I recommend learning to "think" differently. Try to teach or allow your brain to create new pathways to retrieve and process information. Focusing though intensively or forcing things to the surface will hurt. If I'm having a hard time I make games of loosely remembering early life events and a number of times my brain will open and retrieve the passive thought of what I want to remember.

what if memory is still a 'Real' crucial deficit after 9 and a half years
are there any things that can help -OR- am i just suppose to give up hope... Finally!

I am with you Tyler. I had an almost fatal brain aneurysm ten years ago. My memory has improved some, but not enough to work or even live on my own. I get depressed sometimes. Before my tbi, I was a financial advisor with a busy and active life. Thank God I have a faithful and caring husband who takes care of me. It feels unfair to him sometimes, but I don't know what to do about it.

Have you looked into hyperbaric treatment ? The studies have shown that even many years after a concussion it can still help. Last I looked it was 5 days a week, 1 hour a day, for 8 weeks. Not cheap , but the results are very promising.

There are places that will rent portable hbot chambers. Much more economical.

I too have had a head injury. And like you, it was years ago. I have recently started to learn a musical instrument and study Spanish. My memory is awful! I am beginning to think it may have something to do with my long-a-go concussion. Please share with me any idea's sent your way.

And make sure you eat frequently. An injured brains burns more calories because it is not operating efficiently. I find that, at 4 years out, if I'm having issues, stopping to eat often solves a lot of the problems I'm having.

One thing that happened to me years ago after the first brain damage of long term addiction was an inability to read a note or reminder and actually convert it to anything relating to me. 

I ended up with a numerical technique which worked for years until my 2014 sepsis and coma. Now I most certainly cannot use reminder notes in any form. They overwhelm me but the numerical trick is not working as well as it did. Not sure what I am going to develop. I am in the process of minimizing all obligations and appointments etc.

Many years ago, I noticed that if I forgot what I was retrieving, if I rotated my dominant hand (in at eye level, out just above frontal lobe) in quick, successive circles my memory popped out. Recently, gesture and memory has been researched

(Using actions to enhance memory: effects of enactment, gestures, and exercise on human memory. Christopher R. Madan and Anthony Singhal. Front Psychol. 2012; 3: 507. Published online 2012 Nov 19. doi:  10.3389/fpsyg.2012.00507.).
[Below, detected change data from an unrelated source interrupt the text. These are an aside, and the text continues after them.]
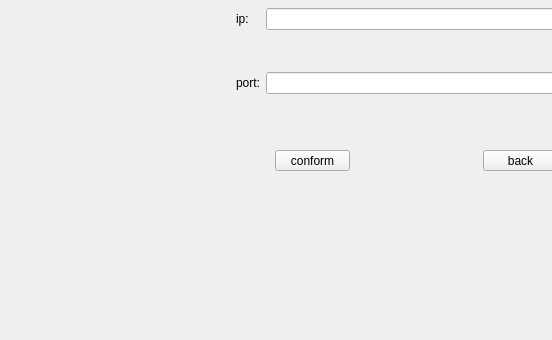
Polaris-hzn8/disk, file loginpanel.ui: the form before one commit; both pictures show x 0 to 552 and y 160 to 500 of the 803 by 500 pixel window.
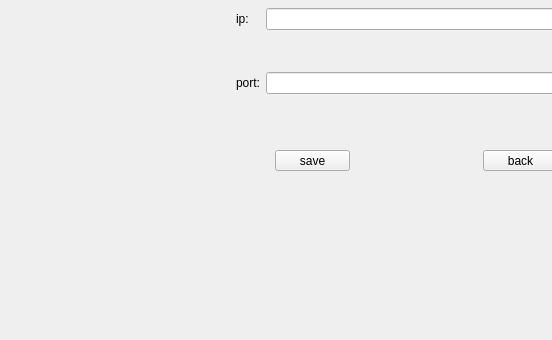
The form after the commit. The open tabs and pages were chosen to show the change. Custom widgets are drawn as their Qt base class.

The edit to the form file:
```diff
--- a/loginpanel.ui
+++ b/loginpanel.ui
@@ -819,7 +819,7 @@
                       </size>
                      </property>
                      <property name="text">
-                      <string>conform</string>
+                      <string>save</string>
                      </property>
                     </widget>
                    </item>
```
Left out of the diff: 4 changed lines with no effect on the pictures.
I notice that diet as well as activity is helpful. I notice when I eat more "brain foods" things are noticeably easier, additionally when I play fun but challenging games like sudoku, hidden object games, or lumosity, everything works a little better in my brain. Including mood.